Chinaberry is most invasive in riparian zones or disturbed sites. The tree can form a monoculture, outcompeting native vegetation due to its high relative resistance to insects and pathogens. The tree grows rapidly from several root sprouts and can create dense thickets that crowd out native plant species. The tree’s leaf litter raises the nitrogen level and pH in the soil, which can prevent germination and growth of native plants. Chemicals in leaves inhibit insects’ digestion. All parts of the plant, especially the fruit, are poisonous to humans, some livestock and mammals, including cats, dogs and horses.

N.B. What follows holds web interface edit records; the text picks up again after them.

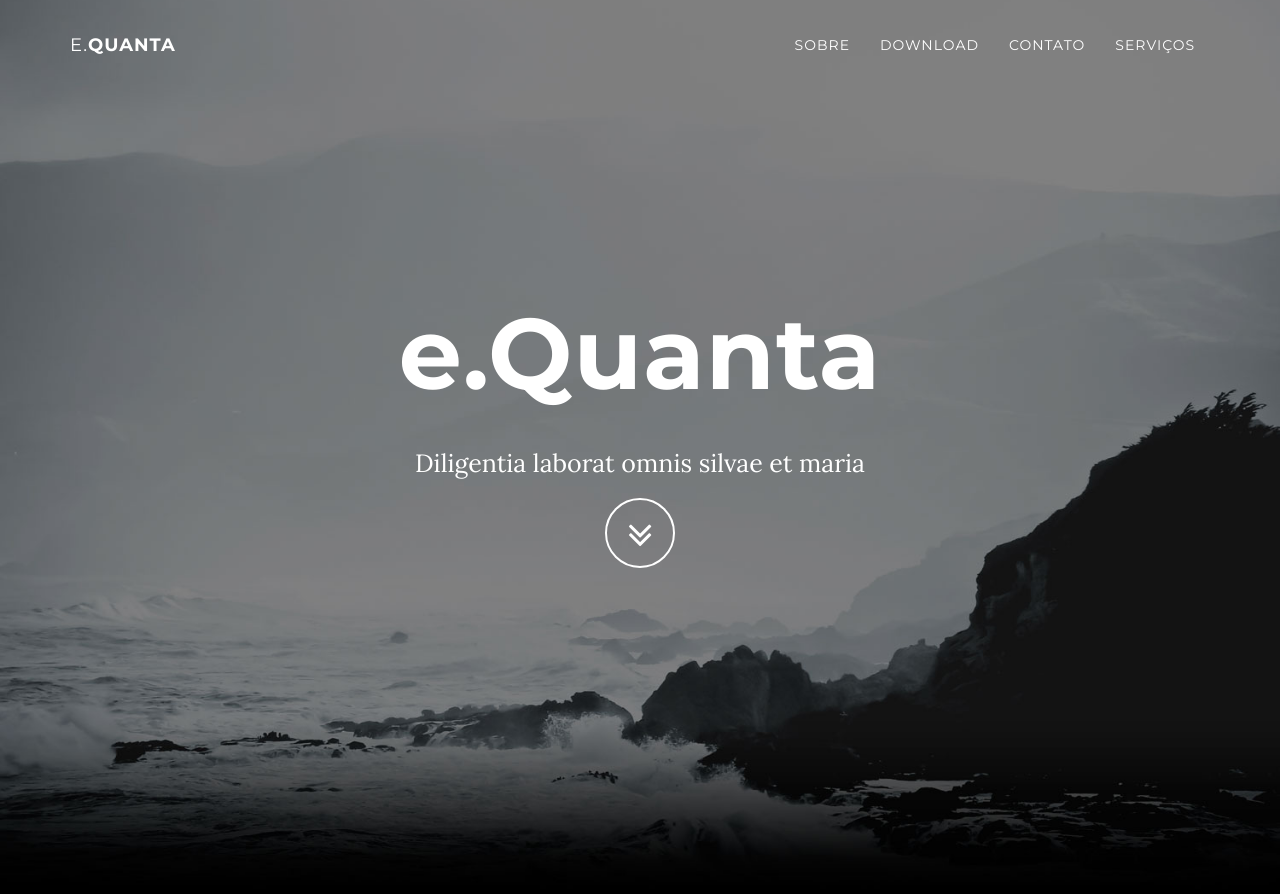
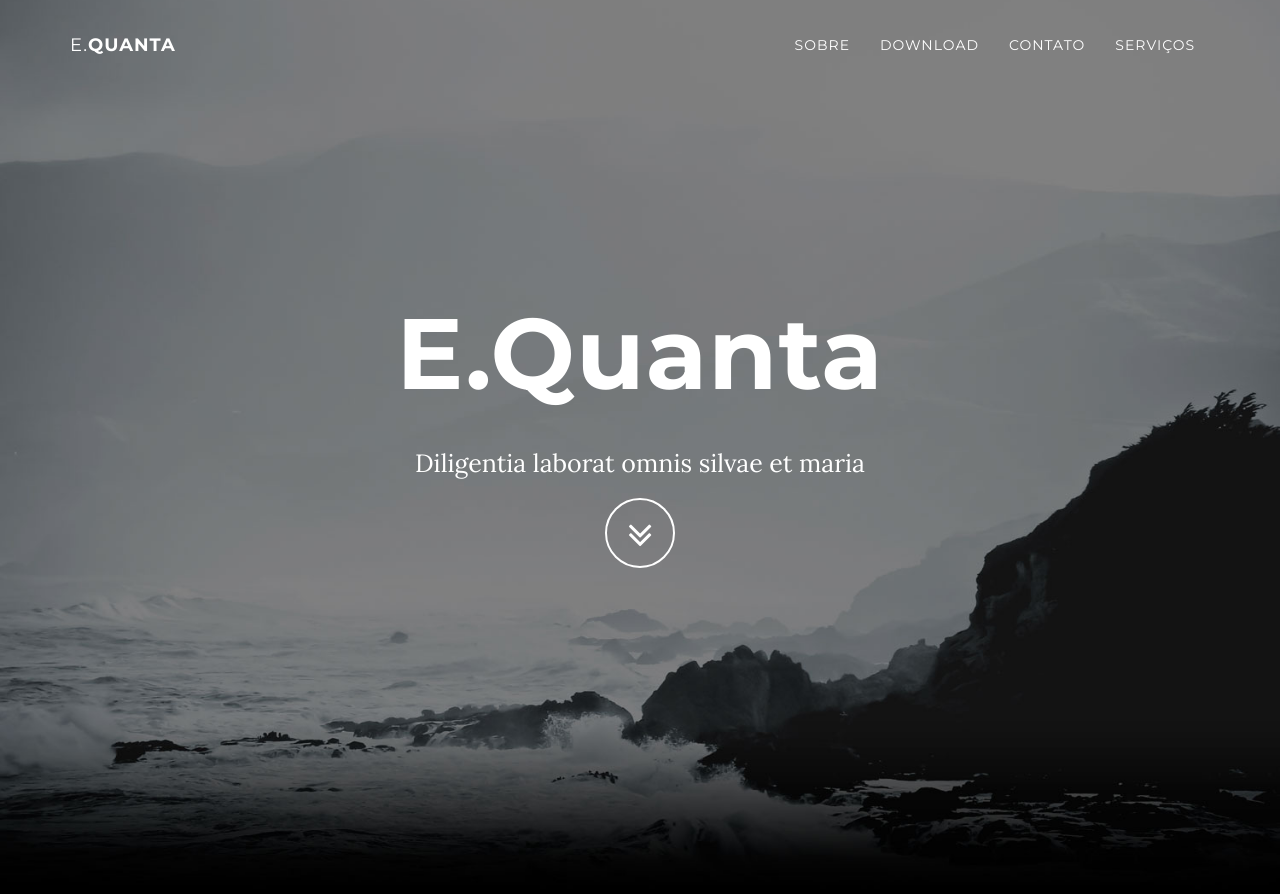
Before and after one commit to leroy1977/eQ, a Jekyll site: the page built from index.html, in a window 1280 px wide and 900 px high. Shown: the top 894 px of the window. Built offline with Jekyll 4.4.1, drawn with Linux system fonts in a browser that asks for light colours.

Commit message:
Update grayscale.css

```diff
--- a/_includes/css/grayscale.css
+++ b/_includes/css/grayscale.css
@@ -24,7 +24,7 @@ h4,
 h5,
 h6 {
     margin: 0 0 35px;
-    text-transform: false;
+    text-transform: capitalize;
     font-family: Montserrat,"Helvetica Neue",Helvetica,Arial,sans-serif;
     font-weight: 700;
     letter-spacing: 1px;
```
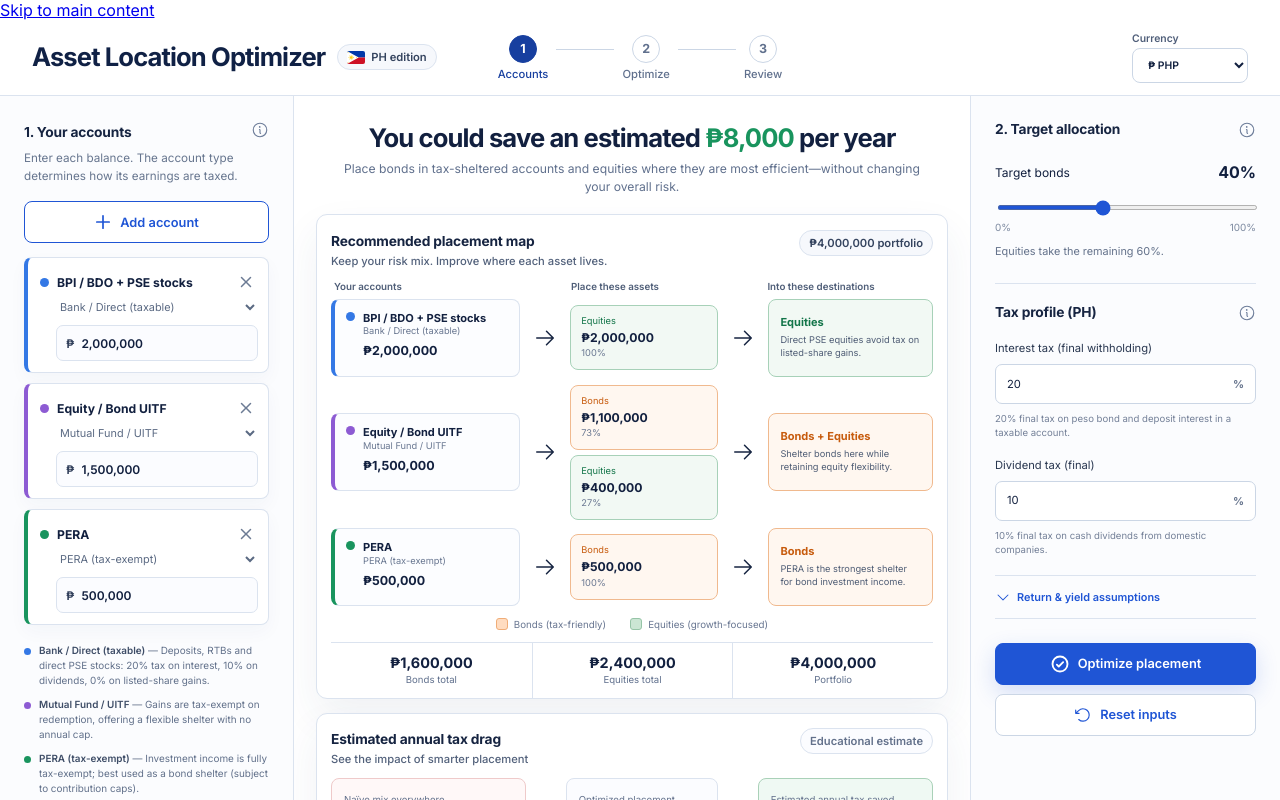
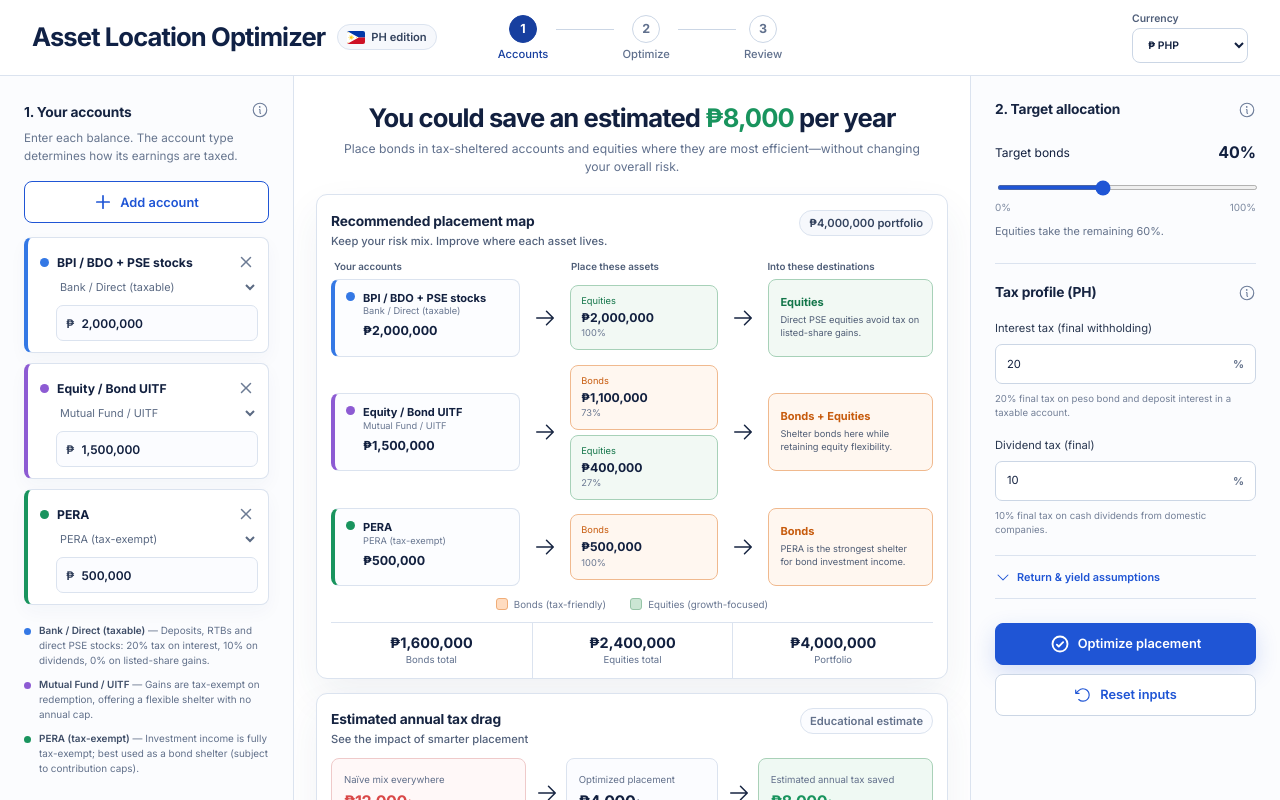
Before and after one commit to peremiller/asset-location-optimizer, a React (Vite) app: page / in a window 1280 px wide. Shown: the top 800 px of the page. Built offline with nearby package versions, Linux system fonts and the light colour scheme.

Commit message:
Strengthen optimizer keyboard focus contrast and skip-link visibility

```diff
--- a/src/styles.css
+++ b/src/styles.css
@@ -31,12 +31,25 @@ body {
 }
 button, input, select { font: inherit; }
 button, select, input[type="range"] { cursor: pointer; }
-button:focus-visible, input:focus-visible, select:focus-visible {
-  outline: 3px solid rgba(52, 120, 229, 0.22);
-  outline-offset: 2px;
+button:focus-visible, input:focus-visible, select:focus-visible, a:focus-visible {
+  outline: 3px solid var(--brand-dark);
+  outline-offset: 3px;
 }
 
 .app-shell { min-height: 100vh; background: var(--surface); }
+.skip-link {
+  position: fixed;
+  z-index: 1000;
+  top: -100px;
+  left: 12px;
+  padding: 12px 16px;
+  border-radius: 8px;
+  background: #fff;
+  color: var(--brand-dark);
+  font-weight: 700;
+}
+.skip-link:focus-visible { top: 8px; }
+#main-content { scroll-margin-top: 16px; }
 .topbar {
   min-height: 76px;
   display: grid;
```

Cattle and some birds can eat the berries without harm.
Chinaberry is on the Texas Dept. of Agriculture’s list of Invasive Plants which are illegal to sell, distribute or import into Texas.
For information on how to eradicate this invasive, view our statement on herbicide use and preferred alternatives for invasive plants.
You can replace this invasive plant with native alternatives. Here are some plants that make superior replacements.
Match your location on the Texas map to the color squares on the replacement plants below to find suitable replacements for your ecoregion.